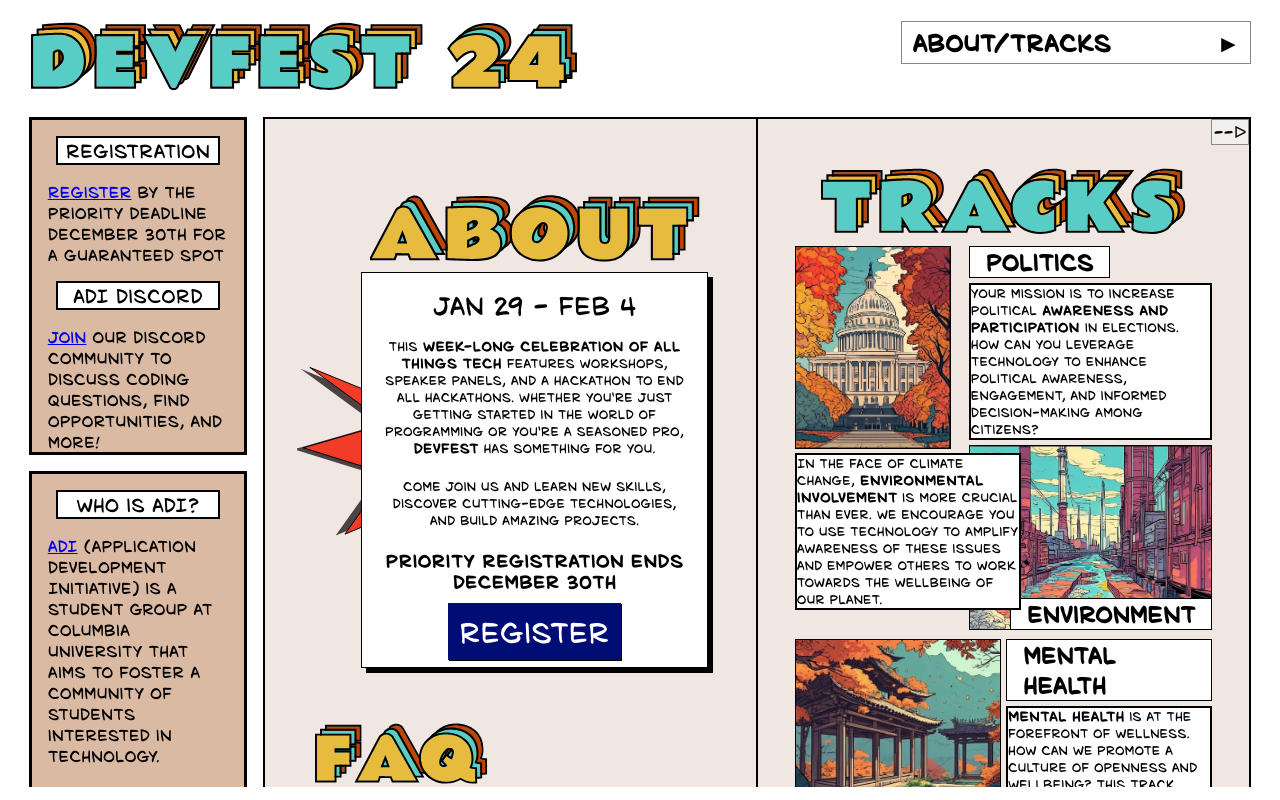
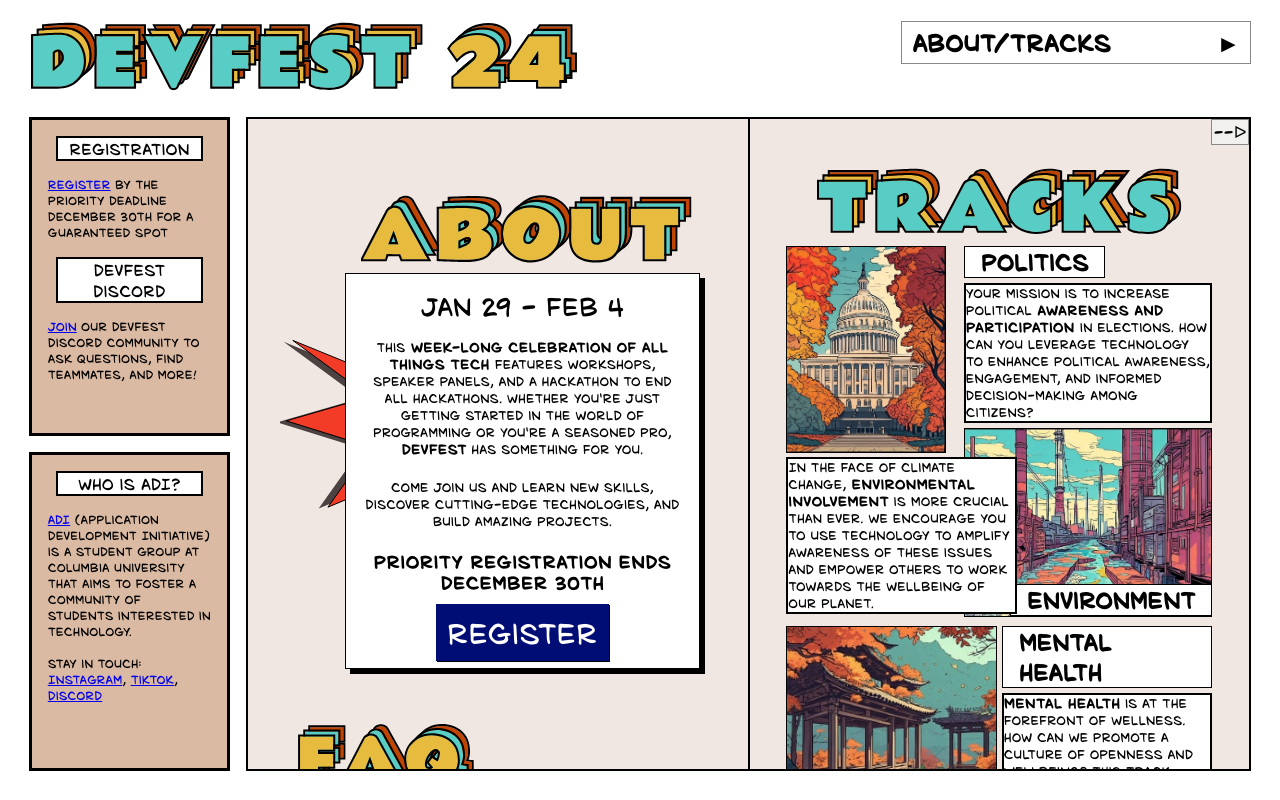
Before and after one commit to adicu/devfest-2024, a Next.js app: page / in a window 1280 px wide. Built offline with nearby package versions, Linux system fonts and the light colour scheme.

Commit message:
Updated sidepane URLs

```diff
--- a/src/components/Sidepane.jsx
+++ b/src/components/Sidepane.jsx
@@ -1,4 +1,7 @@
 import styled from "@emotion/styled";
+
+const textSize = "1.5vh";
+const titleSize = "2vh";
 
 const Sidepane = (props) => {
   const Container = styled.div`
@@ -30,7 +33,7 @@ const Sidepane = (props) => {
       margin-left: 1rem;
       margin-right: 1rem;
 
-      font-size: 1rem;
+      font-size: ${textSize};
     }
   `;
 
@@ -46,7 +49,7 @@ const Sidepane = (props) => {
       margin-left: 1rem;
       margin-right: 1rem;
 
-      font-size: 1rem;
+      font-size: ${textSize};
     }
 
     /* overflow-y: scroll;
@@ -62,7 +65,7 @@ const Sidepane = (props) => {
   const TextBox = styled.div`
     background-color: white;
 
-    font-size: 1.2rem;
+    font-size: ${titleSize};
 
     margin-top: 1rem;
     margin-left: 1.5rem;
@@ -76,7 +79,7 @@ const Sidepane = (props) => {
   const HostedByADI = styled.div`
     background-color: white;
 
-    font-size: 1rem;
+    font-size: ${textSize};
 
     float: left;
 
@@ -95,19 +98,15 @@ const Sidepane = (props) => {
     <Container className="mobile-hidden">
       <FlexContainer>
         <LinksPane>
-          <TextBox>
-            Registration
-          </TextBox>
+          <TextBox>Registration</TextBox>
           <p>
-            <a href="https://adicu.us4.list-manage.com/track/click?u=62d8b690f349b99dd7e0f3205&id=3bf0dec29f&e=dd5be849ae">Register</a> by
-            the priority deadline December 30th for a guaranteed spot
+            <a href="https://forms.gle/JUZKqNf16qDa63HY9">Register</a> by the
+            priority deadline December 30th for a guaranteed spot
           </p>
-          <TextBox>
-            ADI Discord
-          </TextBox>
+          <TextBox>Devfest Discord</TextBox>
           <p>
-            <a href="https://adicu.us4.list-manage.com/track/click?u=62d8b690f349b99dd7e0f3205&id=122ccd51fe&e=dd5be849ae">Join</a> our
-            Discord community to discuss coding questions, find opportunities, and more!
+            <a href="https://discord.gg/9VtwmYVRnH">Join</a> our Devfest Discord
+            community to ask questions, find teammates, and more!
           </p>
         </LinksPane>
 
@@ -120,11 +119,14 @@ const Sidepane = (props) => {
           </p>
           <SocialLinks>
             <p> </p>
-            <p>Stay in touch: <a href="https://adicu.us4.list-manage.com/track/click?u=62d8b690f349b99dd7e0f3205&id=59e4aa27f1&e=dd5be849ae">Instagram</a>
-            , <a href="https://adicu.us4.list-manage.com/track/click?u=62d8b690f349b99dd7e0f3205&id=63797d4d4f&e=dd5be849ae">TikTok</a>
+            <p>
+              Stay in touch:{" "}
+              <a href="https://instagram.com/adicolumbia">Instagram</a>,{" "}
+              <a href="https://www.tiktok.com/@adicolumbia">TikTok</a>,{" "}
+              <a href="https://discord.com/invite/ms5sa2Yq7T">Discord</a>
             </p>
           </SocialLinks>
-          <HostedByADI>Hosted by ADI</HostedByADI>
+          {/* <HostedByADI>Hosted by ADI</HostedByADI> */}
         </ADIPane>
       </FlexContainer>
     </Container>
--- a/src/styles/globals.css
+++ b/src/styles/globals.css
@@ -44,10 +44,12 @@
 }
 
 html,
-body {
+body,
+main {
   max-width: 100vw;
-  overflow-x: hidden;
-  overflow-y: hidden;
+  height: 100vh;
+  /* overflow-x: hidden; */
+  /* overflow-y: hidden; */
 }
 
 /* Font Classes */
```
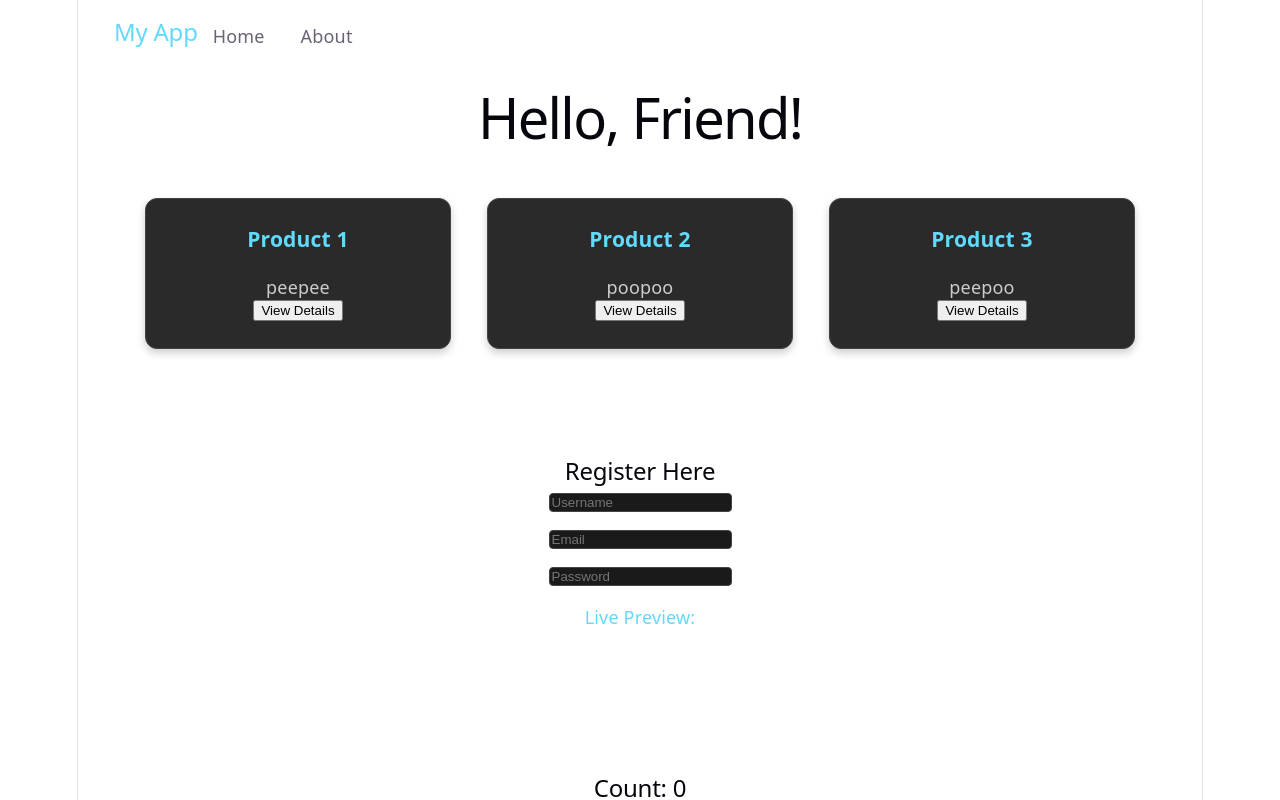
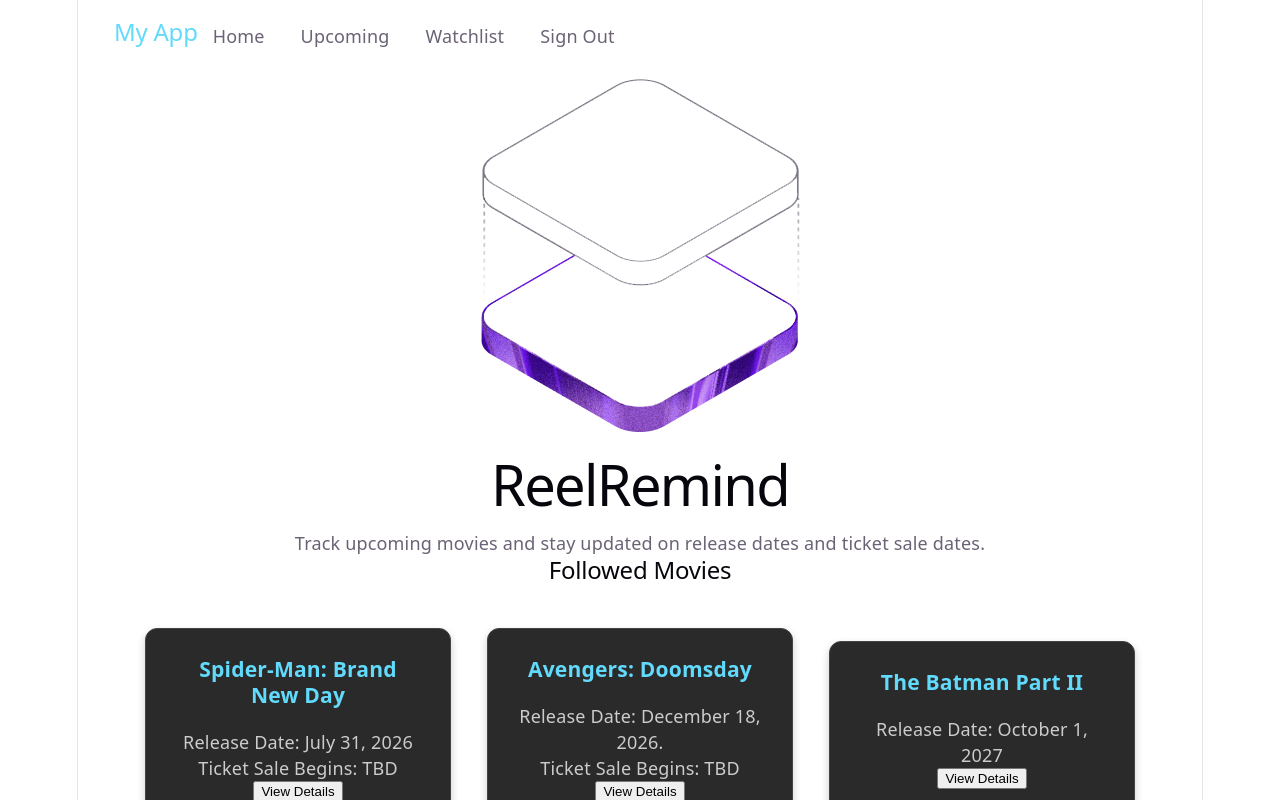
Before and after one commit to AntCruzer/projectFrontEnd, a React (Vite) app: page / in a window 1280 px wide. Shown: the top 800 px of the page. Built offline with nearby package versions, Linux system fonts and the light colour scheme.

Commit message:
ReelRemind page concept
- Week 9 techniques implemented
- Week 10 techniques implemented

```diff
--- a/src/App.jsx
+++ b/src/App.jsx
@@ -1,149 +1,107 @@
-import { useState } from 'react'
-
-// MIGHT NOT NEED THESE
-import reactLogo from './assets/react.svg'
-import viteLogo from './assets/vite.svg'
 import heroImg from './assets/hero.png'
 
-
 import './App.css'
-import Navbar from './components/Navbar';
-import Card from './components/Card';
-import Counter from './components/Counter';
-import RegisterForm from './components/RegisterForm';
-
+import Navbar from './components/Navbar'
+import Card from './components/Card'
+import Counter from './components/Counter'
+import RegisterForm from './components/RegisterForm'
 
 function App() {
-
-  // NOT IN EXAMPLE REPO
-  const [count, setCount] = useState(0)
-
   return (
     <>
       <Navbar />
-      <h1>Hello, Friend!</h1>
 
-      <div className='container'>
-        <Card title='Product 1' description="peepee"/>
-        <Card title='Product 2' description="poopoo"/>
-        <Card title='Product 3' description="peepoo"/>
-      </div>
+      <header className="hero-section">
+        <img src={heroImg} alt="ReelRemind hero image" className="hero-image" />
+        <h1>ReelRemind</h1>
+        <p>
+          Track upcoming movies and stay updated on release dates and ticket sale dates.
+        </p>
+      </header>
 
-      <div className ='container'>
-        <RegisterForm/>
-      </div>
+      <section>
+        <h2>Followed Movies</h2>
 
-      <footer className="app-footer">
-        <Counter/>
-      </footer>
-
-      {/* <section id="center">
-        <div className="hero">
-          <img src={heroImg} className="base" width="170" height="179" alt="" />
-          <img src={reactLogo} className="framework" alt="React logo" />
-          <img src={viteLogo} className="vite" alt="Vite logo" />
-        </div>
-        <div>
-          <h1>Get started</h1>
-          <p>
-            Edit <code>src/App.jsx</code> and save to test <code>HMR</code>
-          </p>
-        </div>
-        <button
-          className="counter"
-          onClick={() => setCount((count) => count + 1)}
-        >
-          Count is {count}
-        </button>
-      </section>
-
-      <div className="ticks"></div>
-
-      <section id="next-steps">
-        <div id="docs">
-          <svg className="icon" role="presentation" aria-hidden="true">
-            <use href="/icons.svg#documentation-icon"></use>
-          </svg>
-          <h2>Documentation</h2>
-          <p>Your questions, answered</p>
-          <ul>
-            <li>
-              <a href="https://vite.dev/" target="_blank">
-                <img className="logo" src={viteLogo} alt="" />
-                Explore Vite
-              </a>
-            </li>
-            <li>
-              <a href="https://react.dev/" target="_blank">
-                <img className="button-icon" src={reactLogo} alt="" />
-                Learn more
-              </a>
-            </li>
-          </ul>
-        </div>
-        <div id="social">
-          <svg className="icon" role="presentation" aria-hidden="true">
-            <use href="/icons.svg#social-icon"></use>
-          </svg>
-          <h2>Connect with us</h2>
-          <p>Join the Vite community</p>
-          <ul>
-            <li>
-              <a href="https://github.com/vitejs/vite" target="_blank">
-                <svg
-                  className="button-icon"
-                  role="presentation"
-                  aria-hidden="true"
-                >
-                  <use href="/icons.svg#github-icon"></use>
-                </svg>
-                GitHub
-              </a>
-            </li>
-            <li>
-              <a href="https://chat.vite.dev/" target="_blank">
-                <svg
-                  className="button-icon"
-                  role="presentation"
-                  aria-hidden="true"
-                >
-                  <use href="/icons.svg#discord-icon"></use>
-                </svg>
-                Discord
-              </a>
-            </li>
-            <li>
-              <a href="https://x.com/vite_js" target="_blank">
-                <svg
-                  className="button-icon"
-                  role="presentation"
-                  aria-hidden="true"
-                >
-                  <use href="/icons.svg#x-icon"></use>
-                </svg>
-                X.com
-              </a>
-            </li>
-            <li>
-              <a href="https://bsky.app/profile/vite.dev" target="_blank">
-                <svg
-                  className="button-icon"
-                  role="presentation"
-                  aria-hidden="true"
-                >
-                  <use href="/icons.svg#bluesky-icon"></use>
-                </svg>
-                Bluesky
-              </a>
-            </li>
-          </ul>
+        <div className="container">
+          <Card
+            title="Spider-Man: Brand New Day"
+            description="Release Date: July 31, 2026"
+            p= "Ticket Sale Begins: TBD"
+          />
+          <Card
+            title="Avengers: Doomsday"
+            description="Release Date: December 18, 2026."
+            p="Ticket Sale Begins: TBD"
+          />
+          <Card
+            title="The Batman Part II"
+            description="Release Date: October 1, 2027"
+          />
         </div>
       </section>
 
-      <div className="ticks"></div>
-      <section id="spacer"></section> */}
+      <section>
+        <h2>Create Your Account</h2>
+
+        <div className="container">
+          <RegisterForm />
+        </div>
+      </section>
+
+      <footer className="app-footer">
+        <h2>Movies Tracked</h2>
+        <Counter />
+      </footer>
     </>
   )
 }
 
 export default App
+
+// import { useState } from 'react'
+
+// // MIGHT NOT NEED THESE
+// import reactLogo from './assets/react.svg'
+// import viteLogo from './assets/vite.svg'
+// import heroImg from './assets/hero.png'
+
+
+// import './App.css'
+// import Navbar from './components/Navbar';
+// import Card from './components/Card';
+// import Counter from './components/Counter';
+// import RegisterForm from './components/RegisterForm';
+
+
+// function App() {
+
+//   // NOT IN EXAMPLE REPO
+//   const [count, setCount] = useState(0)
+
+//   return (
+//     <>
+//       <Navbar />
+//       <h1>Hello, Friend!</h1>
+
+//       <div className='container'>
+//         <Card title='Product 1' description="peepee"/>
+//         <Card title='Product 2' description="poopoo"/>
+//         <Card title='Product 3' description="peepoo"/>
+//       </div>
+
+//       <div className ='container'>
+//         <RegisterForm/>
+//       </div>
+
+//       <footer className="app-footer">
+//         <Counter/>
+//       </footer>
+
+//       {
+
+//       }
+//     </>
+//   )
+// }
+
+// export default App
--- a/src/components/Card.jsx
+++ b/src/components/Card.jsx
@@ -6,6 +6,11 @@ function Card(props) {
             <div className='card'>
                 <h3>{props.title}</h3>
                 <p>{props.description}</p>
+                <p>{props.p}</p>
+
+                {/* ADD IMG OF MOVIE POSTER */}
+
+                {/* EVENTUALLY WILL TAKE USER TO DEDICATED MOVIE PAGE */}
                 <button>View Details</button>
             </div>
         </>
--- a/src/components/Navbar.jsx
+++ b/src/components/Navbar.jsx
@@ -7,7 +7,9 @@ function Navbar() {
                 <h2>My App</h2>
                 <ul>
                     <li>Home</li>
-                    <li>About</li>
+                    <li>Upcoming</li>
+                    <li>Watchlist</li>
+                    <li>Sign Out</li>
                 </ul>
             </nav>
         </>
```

* **TRY IT**
What lines in the material above hold the string "useState"? List them.

* **RESULT BELOW**
-import { useState } from 'react'
-  const [count, setCount] = useState(0)
+// import { useState } from 'react'
+//   const [count, setCount] = useState(0)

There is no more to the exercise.